£0.00View All
(0) Shopping Cart
Currency
FORTHCOMING EVENTS

​​​​​​​

BANDED TUFF - EVIDENCE OF LAKE DISTRICT VOLCANISM - Cumbria

« back
Home > MINERALS > UNUSUAL ROCKS AND MINERALS - WEIRD AND WONDERFUL !
 
BANDED TUFF: EVIDENCE OF VOLCANISM IN THE ENGLISH LAKE DISTRICT

450 million years old (Ordovician period)

Grisedale, near Patterdale, Cumbria


The dramatic scenery at the heart of the Lake District is the result of cataclysmic volcanic eruptions in the late Ordovician period. Glacier-sculpted peaks such as Helvellyn may not look like volcanoes but they are entirely composed of lavas and other rocks that are the products of these eruptions and known as the Borrowdale Volcanic Group.

At that time what is now Cumbria is thought to have been an island arc, similar to those in the west Pacific today, formed of a chain of volcanoes close to the boundary of two converging tectonic plates. The lavas were gaseous and rich in silica which led to violent eruptions and explosive flows of red hot ash and molten rock known as pyroclastic flows.

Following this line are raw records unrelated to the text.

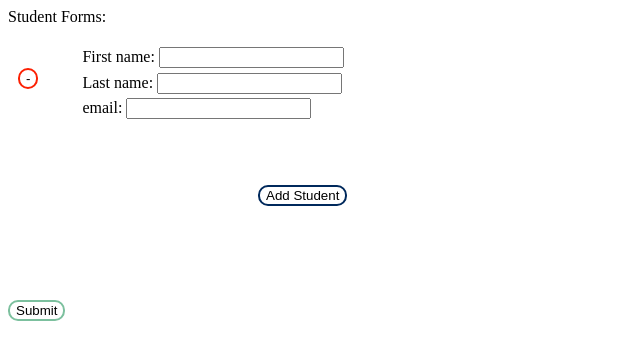
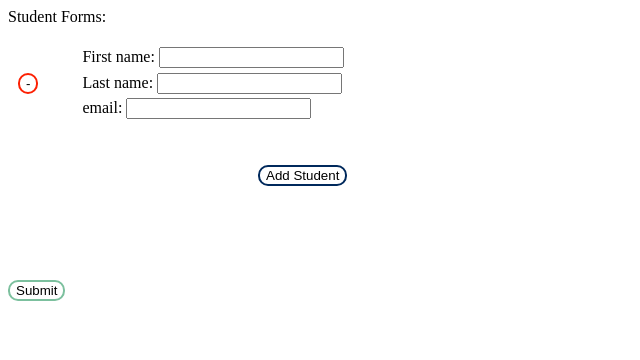
Before and after one commit to dantan2000/dantan2000.github.io, a plain HTML site: page index.html in a window 1280 px wide. Shown: the whole page, without its empty margins (0-640 px from the left). Drawn offline with nearby package versions, Linux system fonts and the light colour scheme.

Commit message:
centering form elements

```diff
--- a/styles.css
+++ b/styles.css
@@ -15,13 +15,13 @@
     line-height: 1.6;
     margin-left: 10px;
     margin-right: 30px;
+    vertical-align: middle;
 }
 
 .remove-button {
     background-color: white;
     border: 2px solid #fc2003;
     position: relative;
-    top: -30px;
     border-radius: 10px;
     text-align: center;
     transition: all 0.2s ease;
```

When this ash was deposited and compacted it formed a rock called tuff, which is often finely bedded or banded, sometimes as a result of deposition in lakes. 

This specimen stands upright for display.


Click on a picture for a larger image

Size: 17 x 16 x 6 centimetres
Weight: 1.5 kilograms

PRICE: £29.00
Sorry, this item has been sold or is out of stock
BANDED TUFF - EVIDENCE OF LAKE DISTRICT VOLCANISM - Cumbria
BANDED TUFF - EVIDENCE OF LAKE DISTRICT VOLCANISM - Cumbria BANDED TUFF - EVIDENCE OF LAKE DISTRICT VOLCANISM - Cumbria BANDED TUFF - EVIDENCE OF LAKE DISTRICT VOLCANISM - Cumbria BANDED TUFF - EVIDENCE OF LAKE DISTRICT VOLCANISM - Cumbria